A 10-year-old boy has been diagnosed with ADHD; he suffers from mental and motor restlessness as well as difficulties concentrating. The boy is very disruptive in class as he is restless on his chair and makes a lot of noise. He now uses the ball cushion, which helps him to sit quietly for longer periods of time than before. He seems more focused and less noisy. The boy uses the ball cushion for all activities that require him to sit quietly and concentrate.
A mother and occupational therapist talks about her eight-year-old son: “He now feels so much cleverer after he has been given the ball cushion to sit on at school.” “Mummy – it used to take me an hour to do four sums, but now I can do six.”
A four-year-old boy finds it hard to pay attention and concentrate when he has to sit and eat; this is a problem in kindergarten in relation to the other children, but also at home. He tries sitting on a ball cushion on the Trip Trap high chair, and it helps him sit without being so agitated. A ball cushion is also placed under his feet, which has the effect of making him considerably more attentive, calmer and more able to follow what is happening around the table.
A six-year-old girl who goes to speech therapy has low muscle tone in her postural muscles. As a result, she finds it difficult to sit upright on a chair for any length of time, often collapsing and sliding down onto the floor. She tries the ball cushion, and is now able to sit and concentrate for the 30 minutes that the training lasts without feeling tired or collapsing.
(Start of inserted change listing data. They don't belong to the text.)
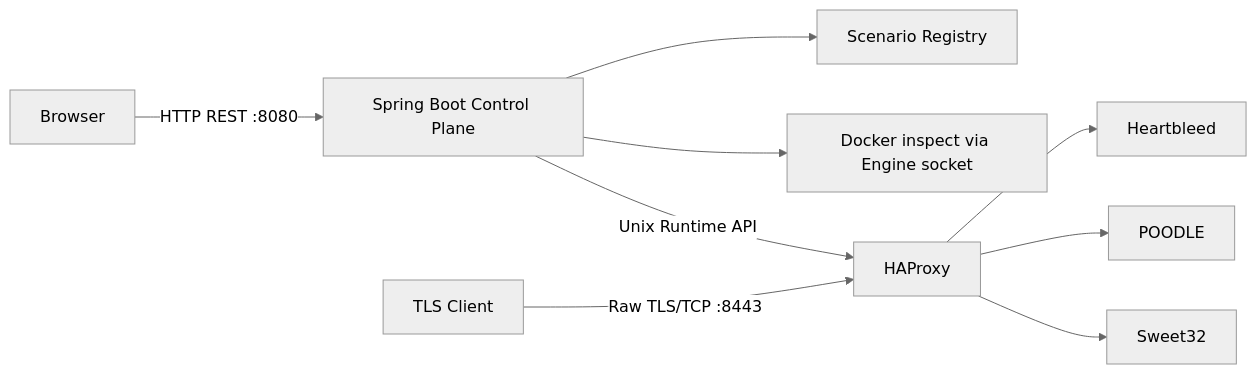
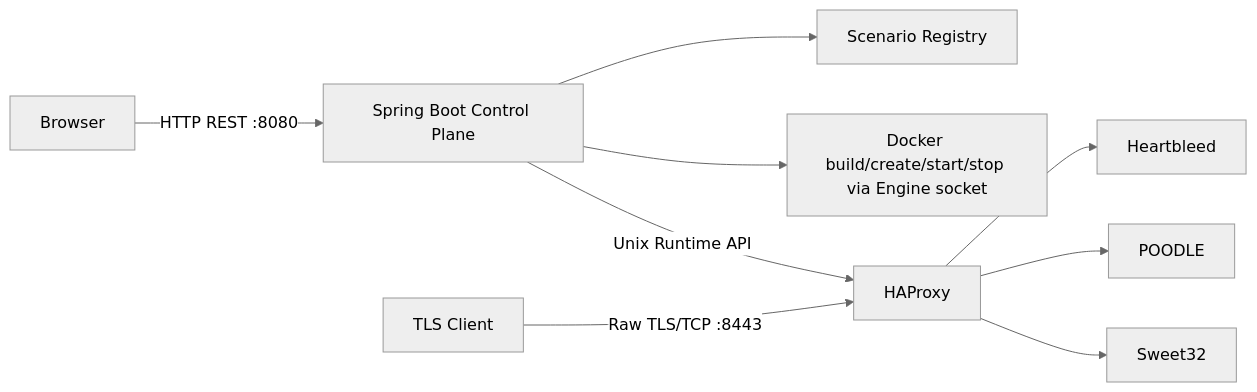
The diagram in docs/architecture.md (rookiezzzww/AutoConfig_crypto_lab), drawn with Mermaid (neutral theme) before and after one commit. The commit also changed other lines of this file and 30 other files, not shown here.

````diff
--- a/docs/architecture.md
+++ b/docs/architecture.md
@@ -3,11 +3,11 @@
 ```mermaid
 flowchart LR
   B[Browser] -->|HTTP REST :8080| C[Spring Boot Control Plane]
   C --> R[Scenario Registry]
-  C --> D[Docker inspect via Engine socket]
+  C --> D[Docker build/create/start/stop via Engine socket]
   C -->|Unix Runtime API| H[HAProxy]
   T[TLS Client] -->|Raw TLS/TCP :8443| H
   H --> HB[Heartbleed]
   H --> PO[POODLE]
   H --> SW[Sweet32]
 ```
````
A reception class pupil has difficulty concentrating and sitting still on a chair. She sits on her knees on the chair, lies across the table, and turns round and round. Now she sits on a ball cushion, and is immediately much calmer. After a couple of days she was able to concentrate for longer – and is now sitting completely quietly on her chair. She is well aware that the cushion is good for her. When she arrives in the morning, she is usually the first to find her place, and if she wants to play on the computer or sit somewhere else, she pulls her chair with her.
A girl in the preschool class who has hypermobile joints, joint problems as well as moderate Sensory Processing Disorder, has difficulties sitting upright for longer periods of time. She grows tired and inattentive, and slouches in her chair. The girl tries sitting on a ball cushion, and is now better able to sit up during the lessons. The ball cushion also helps the girl’s balance problems.
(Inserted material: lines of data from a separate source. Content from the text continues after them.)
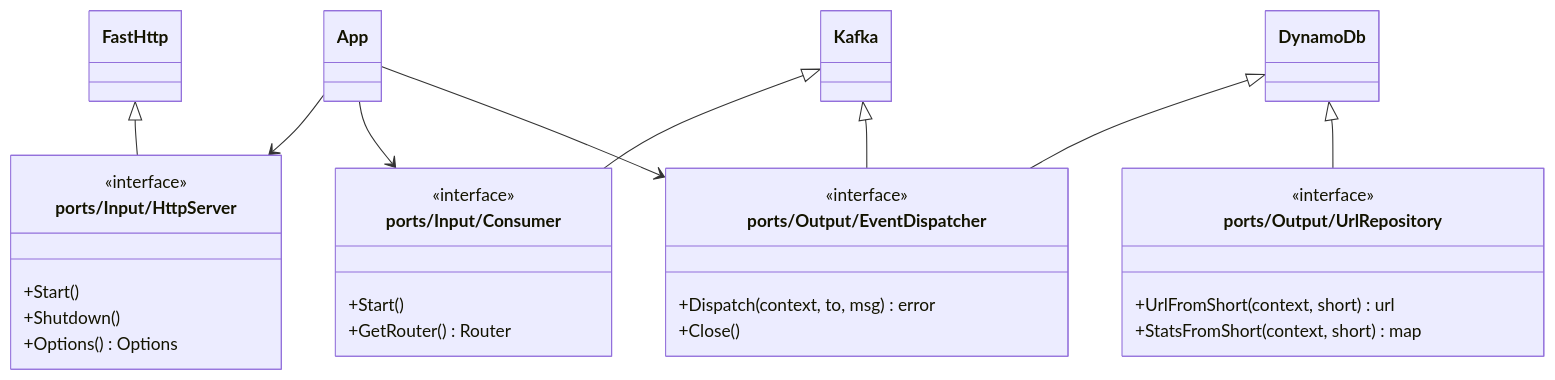
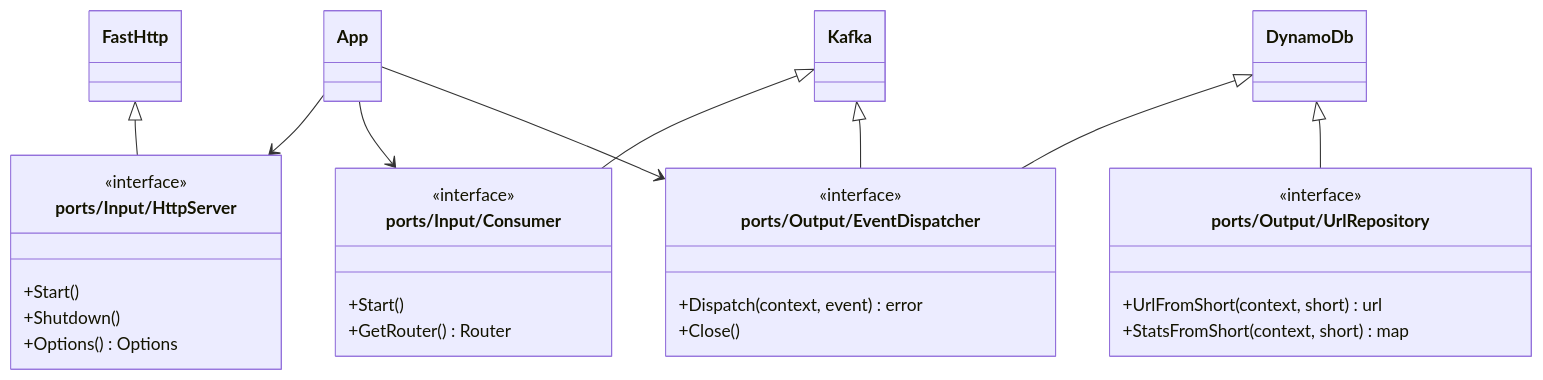
Before and after one commit to isaquesb/meli-url-shortener: the diagram in readme.md, drawn with Mermaid. The commit also changed other lines of this file and 21 other files, not shown here.

````diff
--- a/readme.md
+++ b/readme.md
@@ -32,48 +39,48 @@
 ```mermaid
 classDiagram
     class `ports/Input/HttpServer` {
         <<interface>>
         +Start()
         +Shutdown()
         +Options() Options
     }
 
     class `ports/Input/Consumer` {
         <<interface>>
         +Start()
         +GetRouter() Router
     }
 
     class `ports/Output/EventDispatcher` {
         <<interface>>
-        +Dispatch(context, to, msg) error
+        +Dispatch(context, event) error
         +Close()
     }
 
     class `ports/Output/UrlRepository` {
         <<interface>>
         +UrlFromShort(context, short) url
         +StatsFromShort(context, short) map
     }
 
     class App {
     }
     
     class FastHttp {
     }
     
     class Kafka {
     }
     
     class DynamoDb {
     }
 
     App --> `ports/Input/HttpServer`
     App --> `ports/Input/Consumer`
     App --> `ports/Output/EventDispatcher`
     FastHttp <|-- `ports/Input/HttpServer`
     Kafka <|-- `ports/Input/Consumer`
     Kafka <|-- `ports/Output/EventDispatcher`
     DynamoDb <|-- `ports/Output/EventDispatcher`
     DynamoDb <|-- `ports/Output/UrlRepository`
 ```
````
An eight-year-old boy has low muscle tone in his postural muscles as well as very hypermobile joints. Consequently, he finds it hard to sit still and upright on a chair during classes at school and during mealtimes at home. The boy collapses and looks for support by resting on his desk – and that of his classmate. He is restless and sits in awkward positions. The boy tries sitting on a ball cushion, and a change is immediately observed in his posture and his ability to sit up and quietly. The boy quickly becomes attached to his ball cushion. The school purchases a cushion for the boy. He is also given a cushion to use at home during mealtimes and when he is doing his homework (written by the children’s occupational therapist).
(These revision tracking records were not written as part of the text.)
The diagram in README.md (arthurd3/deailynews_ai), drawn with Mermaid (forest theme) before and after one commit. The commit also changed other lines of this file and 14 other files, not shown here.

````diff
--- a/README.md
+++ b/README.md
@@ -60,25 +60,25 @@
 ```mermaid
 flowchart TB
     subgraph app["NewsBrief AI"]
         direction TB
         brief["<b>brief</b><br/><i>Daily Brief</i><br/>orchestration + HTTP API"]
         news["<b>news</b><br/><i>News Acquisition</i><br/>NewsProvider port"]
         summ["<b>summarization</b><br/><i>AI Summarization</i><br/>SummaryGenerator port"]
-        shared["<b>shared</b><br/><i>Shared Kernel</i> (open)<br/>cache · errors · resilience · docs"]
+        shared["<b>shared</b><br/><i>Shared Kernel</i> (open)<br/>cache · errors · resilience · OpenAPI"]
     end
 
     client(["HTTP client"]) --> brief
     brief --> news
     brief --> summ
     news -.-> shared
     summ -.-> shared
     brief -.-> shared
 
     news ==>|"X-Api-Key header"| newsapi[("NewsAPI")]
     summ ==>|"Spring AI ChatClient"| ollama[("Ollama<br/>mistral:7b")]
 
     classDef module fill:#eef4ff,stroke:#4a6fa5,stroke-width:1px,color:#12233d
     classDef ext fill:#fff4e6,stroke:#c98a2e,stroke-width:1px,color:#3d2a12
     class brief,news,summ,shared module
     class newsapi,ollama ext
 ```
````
Two boys at the special school where I teach have extreme hypermobility as well as being very restless. The children’s paediatric therapist placed the ball cushion on the seats of the chairs as well as under the boys’ feet, and it had a surprisingly positive effect on the boys’ sitting position, their ability to sit still and their concentration. The school now uses the cushions in class, when the children are eating as well as for activities where the children are expected to sit still and focus on what they are doing.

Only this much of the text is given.